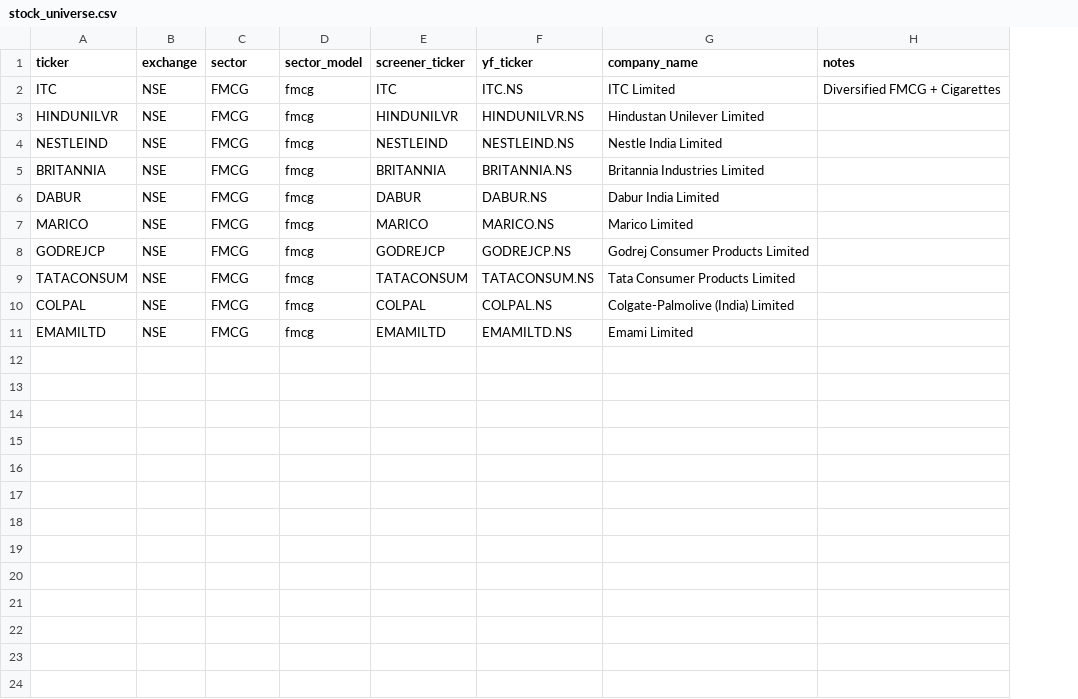
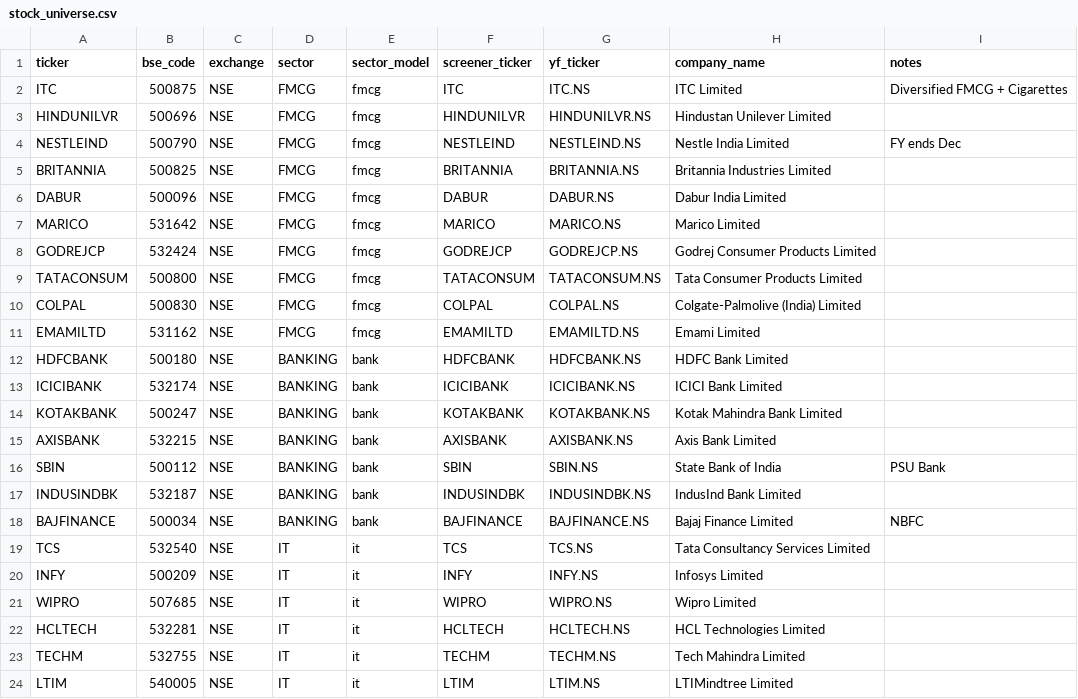
Before and after one commit to agniinvestor/Agni_Stock_Research, a CSV file: config/stock_universe.csv, drawn as a sheet; addresses are those after the commit; the diff names each change by its address in the sheet, - before the commit and + after, or states it on an @@ line.

```diff
--- a/config/stock_universe.csv
+++ b/config/stock_universe.csv
+column B (bse_code), rows 2-11: 500875 | 500696 | 500790 | 500825 | 500096 | 531642 | 532424 | 500800 | 500830 | 531162
-I4 (notes): (empty)
+I4 (notes): FY ends Dec
+row 12: HDFCBANK | 500180 | NSE | BANKING | bank | HDFCBANK | HDFCBANK.NS | HDFC Bank Limited
+row 13: ICICIBANK | 532174 | NSE | BANKING | bank | ICICIBANK | ICICIBANK.NS | ICICI Bank Limited
+row 14: KOTAKBANK | 500247 | NSE | BANKING | bank | KOTAKBANK | KOTAKBANK.NS | Kotak Mahindra Bank Limited
+row 15: AXISBANK | 532215 | NSE | BANKING | bank | AXISBANK | AXISBANK.NS | Axis Bank Limited
+row 16: SBIN | 500112 | NSE | BANKING | bank | SBIN | SBIN.NS | State Bank of India | PSU Bank
+row 17: INDUSINDBK | 532187 | NSE | BANKING | bank | INDUSINDBK | INDUSINDBK.NS | IndusInd Bank Limited
+row 18: BAJFINANCE | 500034 | NSE | BANKING | bank | BAJFINANCE | BAJFINANCE.NS | Bajaj Finance Limited | NBFC
+row 19: TCS | 532540 | NSE | IT | it | TCS | TCS.NS | Tata Consultancy Services Limited
+row 20: INFY | 500209 | NSE | IT | it | INFY | INFY.NS | Infosys Limited
+row 21: WIPRO | 507685 | NSE | IT | it | WIPRO | WIPRO.NS | Wipro Limited
+row 22: HCLTECH | 532281 | NSE | IT | it | HCLTECH | HCLTECH.NS | HCL Technologies Limited
+row 23: TECHM | 532755 | NSE | IT | it | TECHM | TECHM.NS | Tech Mahindra Limited
+row 24: LTIM | 540005 | NSE | IT | it | LTIM | LTIM.NS | LTIMindtree Limited
```
Also changed, not shown: 10 other files.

..........

**Task goal**
Extract from the material all lines containing the string "Mahindra".

**Output**
+row 14: KOTAKBANK | 500247 | NSE | BANKING | bank | KOTAKBANK | KOTAKBANK.NS | Kotak Mahindra Bank Limited
+row 23: TECHM | 532755 | NSE | IT | it | TECHM | TECHM.NS | Tech Mahindra Limited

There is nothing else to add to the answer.